START Supplied data
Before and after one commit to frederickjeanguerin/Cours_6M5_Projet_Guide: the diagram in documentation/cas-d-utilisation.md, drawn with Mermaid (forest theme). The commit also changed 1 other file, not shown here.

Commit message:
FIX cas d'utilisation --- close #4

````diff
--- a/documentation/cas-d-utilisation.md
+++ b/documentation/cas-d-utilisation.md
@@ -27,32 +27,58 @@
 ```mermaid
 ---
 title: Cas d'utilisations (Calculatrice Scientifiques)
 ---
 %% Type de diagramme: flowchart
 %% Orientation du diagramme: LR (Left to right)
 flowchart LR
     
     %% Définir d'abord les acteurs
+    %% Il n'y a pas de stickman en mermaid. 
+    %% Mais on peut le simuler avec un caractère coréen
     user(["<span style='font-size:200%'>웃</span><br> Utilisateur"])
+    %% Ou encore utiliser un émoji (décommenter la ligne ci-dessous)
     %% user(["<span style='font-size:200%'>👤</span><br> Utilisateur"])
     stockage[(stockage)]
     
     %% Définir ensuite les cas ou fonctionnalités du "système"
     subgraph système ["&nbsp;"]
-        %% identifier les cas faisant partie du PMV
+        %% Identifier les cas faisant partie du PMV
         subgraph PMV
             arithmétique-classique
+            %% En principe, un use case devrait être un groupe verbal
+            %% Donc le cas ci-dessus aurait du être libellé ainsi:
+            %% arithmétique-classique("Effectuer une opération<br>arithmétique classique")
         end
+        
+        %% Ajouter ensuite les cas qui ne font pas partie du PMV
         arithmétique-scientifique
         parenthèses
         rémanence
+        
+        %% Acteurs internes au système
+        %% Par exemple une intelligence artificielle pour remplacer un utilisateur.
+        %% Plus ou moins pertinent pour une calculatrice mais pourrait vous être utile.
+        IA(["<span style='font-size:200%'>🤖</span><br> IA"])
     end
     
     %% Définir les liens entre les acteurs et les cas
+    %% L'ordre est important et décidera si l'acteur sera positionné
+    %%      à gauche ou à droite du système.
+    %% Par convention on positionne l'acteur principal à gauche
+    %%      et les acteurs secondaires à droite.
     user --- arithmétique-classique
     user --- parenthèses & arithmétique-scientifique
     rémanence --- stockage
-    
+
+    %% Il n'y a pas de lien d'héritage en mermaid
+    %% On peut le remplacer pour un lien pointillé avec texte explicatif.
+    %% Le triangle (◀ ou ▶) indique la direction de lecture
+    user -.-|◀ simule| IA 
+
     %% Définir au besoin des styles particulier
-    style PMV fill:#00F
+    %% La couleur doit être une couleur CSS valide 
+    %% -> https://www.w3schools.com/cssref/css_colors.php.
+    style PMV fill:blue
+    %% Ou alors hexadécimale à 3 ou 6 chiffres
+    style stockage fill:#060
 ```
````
END Supplied data
Assignment: Across the records, count the lines that contain the word "flowchart" and give that figure alone.

Written solution: 2